A record number of lesbian, gay, bisexual or transgender candidates are running for office in November.

According to The New York Times, more than 400 LGBT candidates are running for office this fall. Roughly half of these candidates are running for state offices.

Annise Parker, CEO of the LGBTQ Victory Fund, said that state representation is crucial to defeating anti-LGBT laws. According to the Human Rights Campaign, more than 120 such bills were introduced across 30 states in 2017.

“We have seen a clear correlation between the presence of our legislators and passage of that legislation,” Parker told the Times.

The rainbow wave of candidates comes after the Trump administration has made several attempts to roll back protections for the community, including an attempt to ban transgender people from serving openly in the military and the Department of Justice's recent decision to create a task force on so-called religious freedom, which is widely seen as an attempt to discriminate against LGBT people.

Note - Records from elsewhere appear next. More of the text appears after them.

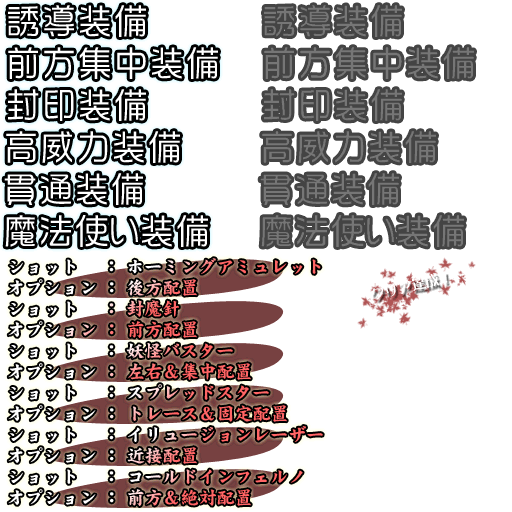
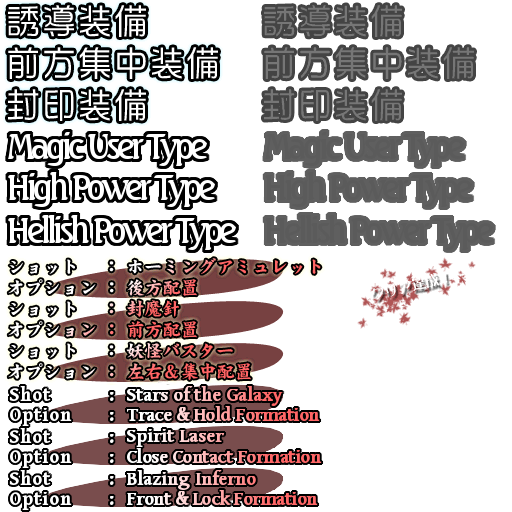
Weapon Desc. Change

Changed region(s): [[0.0, 0.75, 0.6562, 1.0], [0.5, 0.25, 0.9688, 0.5], [0.0, 0.25, 0.4688, 0.5]]

diff --git a/mima/files.js b/mima/files.js
@@ -164,7 +164,7 @@
 	"th10/loading/sig_r.png": 3527927137,
 	"th10/player/pl01/pl01.png": 1530013223,
 	"th10/title/sl_pl01.png": 1613685986,
-	"th10/title/weapon.png": 2617416733,
+	"th10/title/weapon.png": 382644892,
 	"th11/face/pl01/face_pl01an.png": 4193369170,
 	"th11/face/pl01/face_pl01dp.png": 641502556,
 	"th11/face/pl01/face_pl01hp.png": 789502312,
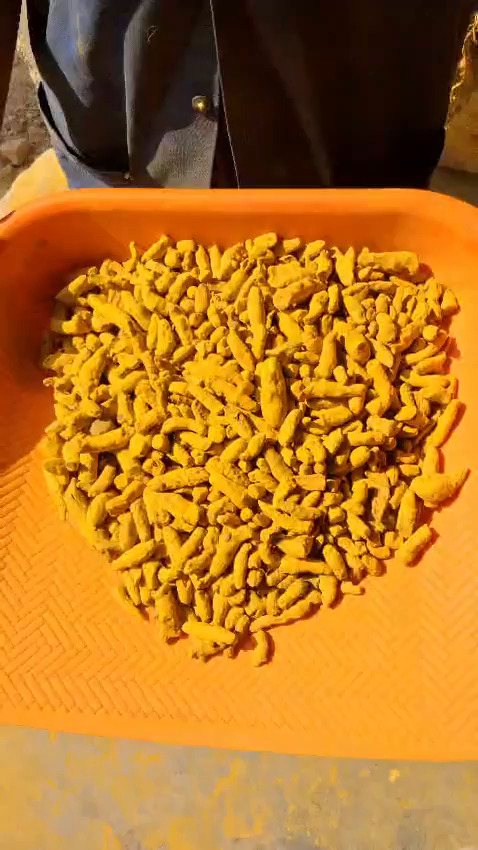
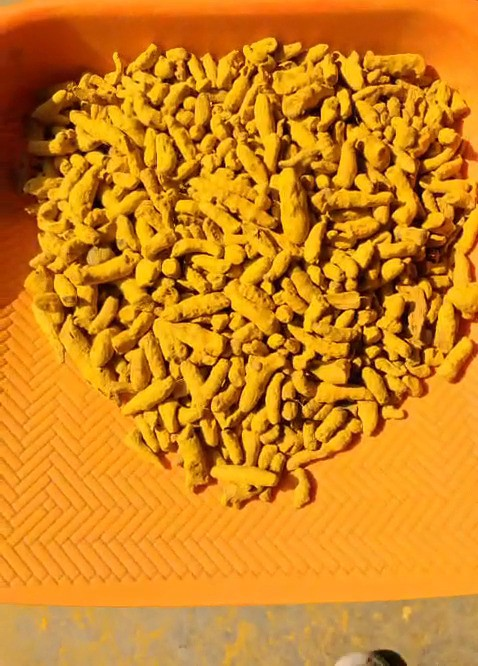
update

diff --git a/src/components/Contact/Contact.jsx b/src/components/Contact/Contact.jsx
@@ -133,9 +133,9 @@ const Contact = () => {
 
         <div className="info-box">
           <FaClock />
-          <h4>Working Hours</h4>
-          <p>Mon – Sat</p>
-          <p>9:00 AM – 7:00 PM</p>
+          <h4>Factory Address</h4>
+          <p>Plot No B-8/6/7, Miraj Industrial Area</p>
+          <p>Tal–Miraj, Dist–Sangli – 416436</p>
         </div>
 
       </div>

(Related: Jeff Sessions announces “religious freedom” task force.)

High-profile candidates include Senator Tammy Baldwin of Wisconsin, who is seeking re-election; Colorado Representative Jared Polis, who is running for governor of Colorado; and Representative Kyrsten Sinema of Arizona, who is seeking the Democratic nomination for the Senate.

The Times profiled several state candidates, including Sharice Davis, a lesbian and a Native American who will be on Tuesday's primary ballot.

“I am sure there are going to be older people who are concerned about my being out or being a woman or being a pro-choice candidate or something,” said Davis, a House candidate from Kansas. “But I wouldn't be running if I thought that number was so high that it was unrealistic to be elected.”

“Having LGBT people sitting in the room while decisions are being made, and sitting there as peers, will shift the conversation,” she added. “I think it's important that the lived experiences and the point of view of LGBT folks be included in conversations that affect all of us.”

Most of the candidates are Democrats. Peter Boykin, the founder of Gays for Trump, is running for North Carolina's Legislature as a Republican.

“The LGBTQ community have been brainwashed that the Democratic Party is for their best interests, and it's not the case,” Boykin, 40, said, noting that former President Barack Obama and Hillary Clinton initially opposed marriage equality. He added that it's better to work from inside the party to increase acceptance.

There are about 500 openly LGBT elected officials in the United States, or 0.1 percent of elected officials.